NASA's preparing another round asteroid defence tests, thanks to the October fly-by of a rock that may come within a cosmic whisker of the Earth.
Update: The figures below were later revised by scientists. See our followup story, here. The original article continues below.
Asteroid 2012 TC4 is said rock, and is between ten and thirty metres across. NASA says it is "certain it will come no closer than 4,200 miles (6,800 kilometers) from the surface of Earth." That's a very close encounter indeed given the term "nearby" is applied to rocks that get anywhere inside lunar orbit.

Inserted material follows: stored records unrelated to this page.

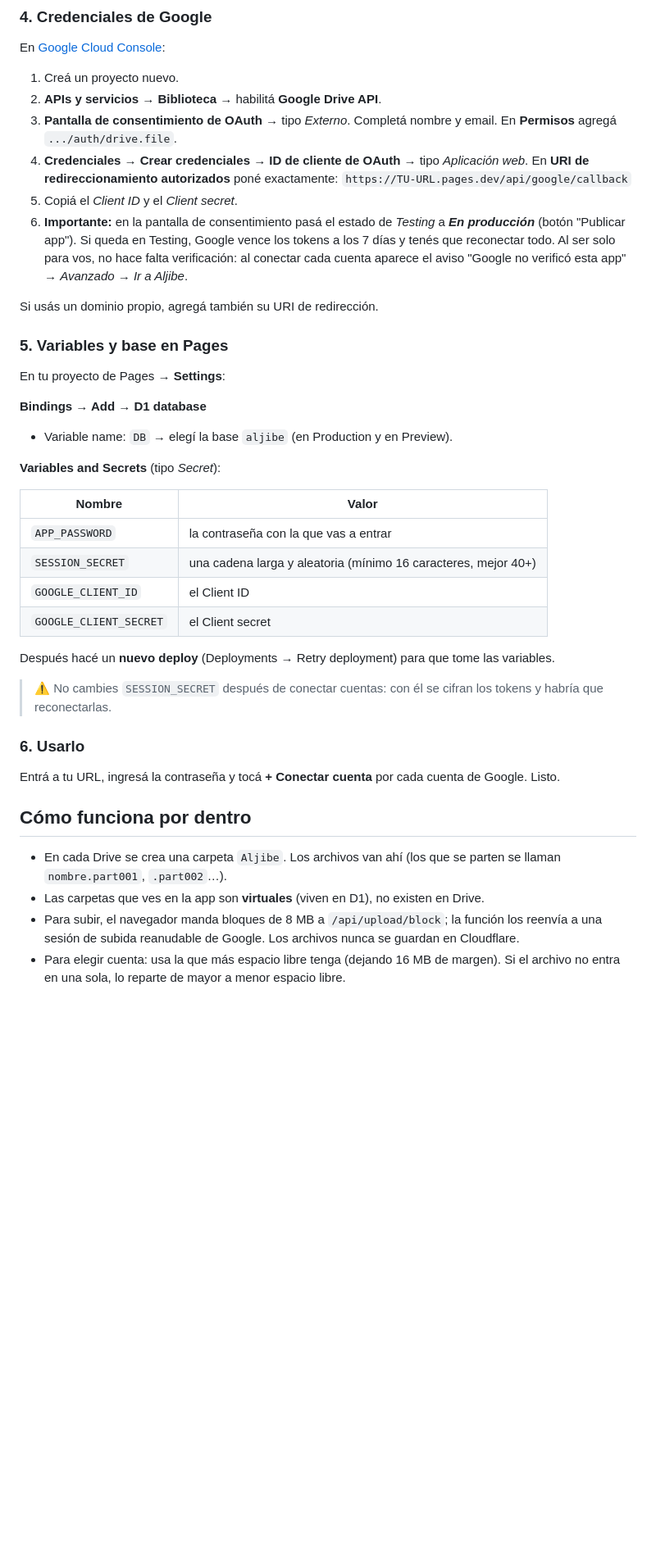
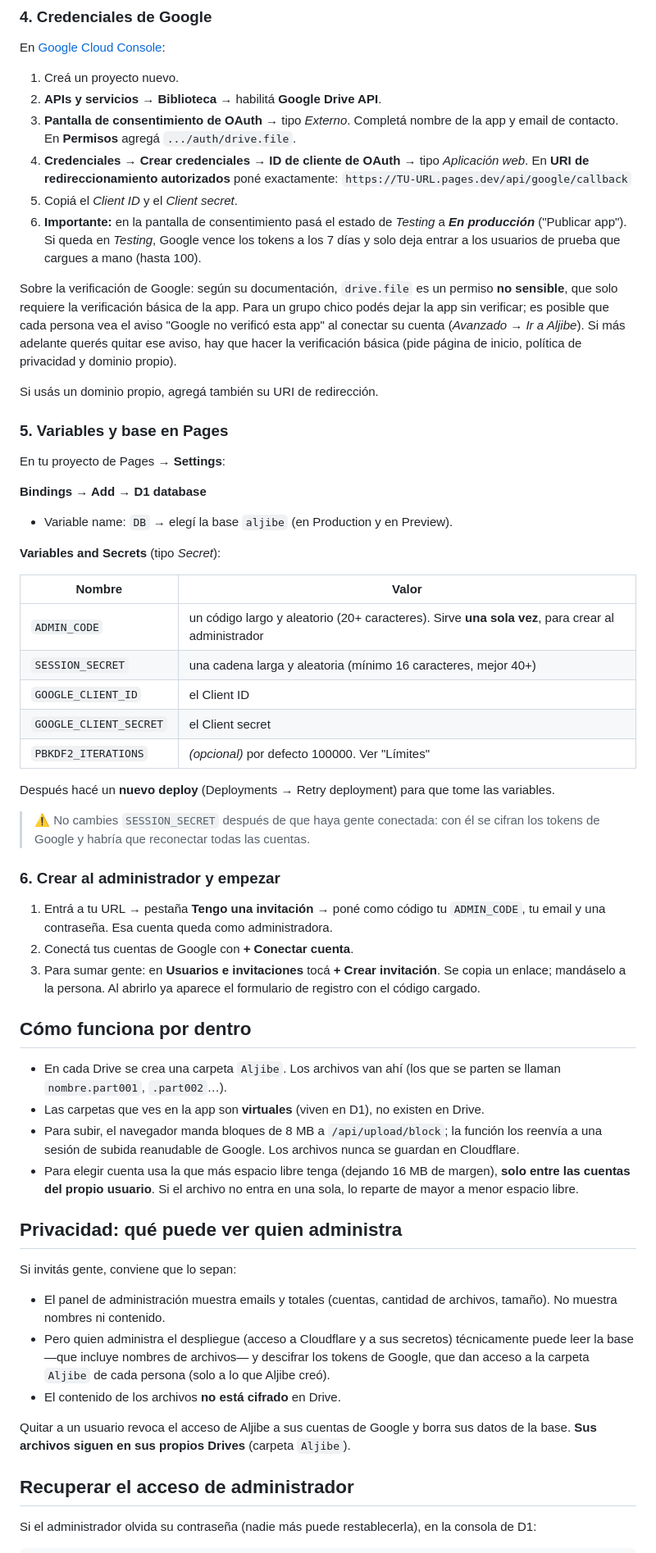
Before and after one commit to jorbar2004-prog/aljibe, a Markdown page: README.md, the part around one of its changes. Shown at 82% size. Drawn GitHub-style; blank space fills up the shorter version.

```diff
--- a/README.md
+++ b/README.md
@@ -44,12 +49,14 @@ Al terminar te da una URL del estilo `https://aljibe-xxx.pages.dev`. Anotala.
 En [Google Cloud Console](https://console.cloud.google.com/):
 1. Creá un proyecto nuevo.
 2. **APIs y servicios → Biblioteca** → habilitá **Google Drive API**.
-3. **Pantalla de consentimiento de OAuth** → tipo *Externo*. Completá nombre y email. En **Permisos** agregá `.../auth/drive.file`.
+3. **Pantalla de consentimiento de OAuth** → tipo *Externo*. Completá nombre de la app y email de contacto. En **Permisos** agregá `.../auth/drive.file`.
 4. **Credenciales → Crear credenciales → ID de cliente de OAuth** → tipo *Aplicación web*.
    En **URI de redireccionamiento autorizados** poné exactamente:
    `https://TU-URL.pages.dev/api/google/callback`
 5. Copiá el *Client ID* y el *Client secret*.
-6. **Importante:** en la pantalla de consentimiento pasá el estado de *Testing* a ***En producción*** (botón "Publicar app"). Si queda en Testing, Google vence los tokens a los 7 días y tenés que reconectar todo. Al ser solo para vos, no hace falta verificación: al conectar cada cuenta aparece el aviso "Google no verificó esta app" → *Avanzado → Ir a Aljibe*.
+6. **Importante:** en la pantalla de consentimiento pasá el estado de *Testing* a ***En producción*** ("Publicar app"). Si queda en *Testing*, Google vence los tokens a los 7 días y solo deja entrar a los usuarios de prueba que cargues a mano (hasta 100).
+
+Sobre la verificación de Google: según su documentación, `drive.file` es un permiso **no sensible**, que solo requiere la verificación básica de la app. Para un grupo chico podés dejar la app sin verificar; es posible que cada persona vea el aviso "Google no verificó esta app" al conectar su cuenta (*Avanzado → Ir a Aljibe*). Si más adelante querés quitar ese aviso, hay que hacer la verificación básica (pide página de inicio, política de privacidad y dominio propio).
 
 Si usás un dominio propio, agregá también su URI de redirección.
 
@@ -63,21 +70,38 @@ En tu proyecto de Pages → **Settings**:
 
 | Nombre | Valor |
 |---|---|
-| `APP_PASSWORD` | la contraseña con la que vas a entrar |
+| `ADMIN_CODE` | un código largo y aleatorio (20+ caracteres). Sirve **una sola vez**, para crear al administrador |
 | `SESSION_SECRET` | una cadena larga y aleatoria (mínimo 16 caracteres, mejor 40+) |
 | `GOOGLE_CLIENT_ID` | el Client ID |
 | `GOOGLE_CLIENT_SECRET` | el Client secret |
+| `PBKDF2_ITERATIONS` | *(opcional)* por defecto 100000. Ver "Límites" |
 
 Después hacé un **nuevo deploy** (Deployments → Retry deployment) para que tome las variables.
 
-> ⚠️ No cambies `SESSION_SECRET` después de conectar cuentas: con él se cifran los tokens y habría que reconectarlas.
+> ⚠️ No cambies `SESSION_SECRET` después de que haya gente conectada: con él se cifran los tokens de Google y habría que reconectar todas las cuentas.
 
-### 6. Usarlo
-Entrá a tu URL, ingresá la contraseña y tocá **+ Conectar cuenta** por cada cuenta de Google. Listo.
+### 6. Crear al administrador y empezar
+1. Entrá a tu URL → pestaña **Tengo una invitación** → poné como código tu `ADMIN_CODE`, tu email y una contraseña. Esa cuenta queda como administradora.
+2. Conectá tus cuentas de Google con **+ Conectar cuenta**.
+3. Para sumar gente: en **Usuarios e invitaciones** tocá **+ Crear invitación**. Se copia un enlace; mandáselo a la persona. Al abrirlo ya aparece el formulario de registro con el código cargado.
 
 ## Cómo funciona por dentro
 
 - En cada Drive se crea una carpeta `Aljibe`. Los archivos van ahí (los que se parten se llaman `nombre.part001`, `.part002`…).
 - Las carpetas que ves en la app son **virtuales** (viven en D1), no existen en Drive.
 - Para subir, el navegador manda bloques de 8 MB a `/api/upload/block`; la función los reenvía a una sesión de subida reanudable de Google. Los archivos nunca se guardan en Cloudflare.
-- Para elegir cuenta: usa la que más espacio libre tenga (dejando 16 MB de margen). Si el archivo no entra en una sola, lo reparte de mayor a menor espacio libre.
+- Para elegir cuenta usa la que más espacio libre tenga (dejando 16 MB de margen), **solo entre las cuentas del propio usuario**. Si el archivo no entra en una sola, lo reparte de mayor a menor espacio libre.
+
+## Privacidad: qué puede ver quien administra
+
+Si invitás gente, conviene que lo sepan:
+- El panel de administración muestra emails y totales (cuentas, cantidad de archivos, tamaño). No muestra nombres ni contenido.
+- Pero quien administra el despliegue (acceso a Cloudflare y a sus secretos) técnicamente puede leer la base —que incluye nombres de archivos— y descifrar los tokens de Google, que dan acceso a la carpeta `Aljibe` de cada persona (solo a lo que Aljibe creó).
+- El contenido de los archivos **no está cifrado** en Drive.
+
+Quitar a un usuario revoca el acceso de Aljibe a sus cuentas de Google y borra sus datos de la base. **Sus archivos siguen en sus propios Drives** (carpeta `Aljibe`).
+
+## Recuperar el acceso de administrador
+
+Si el administrador olvida su contraseña (nadie más puede restablecerla), en la consola de D1:
+
```
Also changed, not shown: other parts of README.md (+30 -14 lines).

We don't know a lot about 2012 TC4 because when it was spotted by the Pan-STARRS 1 telescopes in Hawaii, we only got a look at it for seven days.
That's not a bad thing for a dry-run asteroid-spotting campaign, something proposed by University of Arizona astronomer Vishnu Reddy.
As Reddy explains in the University's announcement, what's on the table is “an observational campaign to exercise the network and test how ready we are for a potential impact by a hazardous asteroid”.
NASA's graphic of 2012 TC4's flyby
The October test run will be conducted by Michael Kelly, program scientist with NASA's Planetary Defense Coordination Office (PDCO), with Reddy assisting.
“The goal of the TC4 exercise is to recover, track and characterise 2012 TC4 as a potential impactor in order to exercise the entire system from observations, modelling, prediction and communication”, the university says.
NASA adds that the uncertainty is big enough for 2012 TC4 to pass 270,000km away from us – another reason the flyby is a good test for the PDCO's abilities.
More than a dozen universities, observatories and labs worldwide will look for 2012 TC4 to work out its trajectory and its size, which is in the vicinity of the rock that rattled Russian city Chelyabinsk in 2013. ®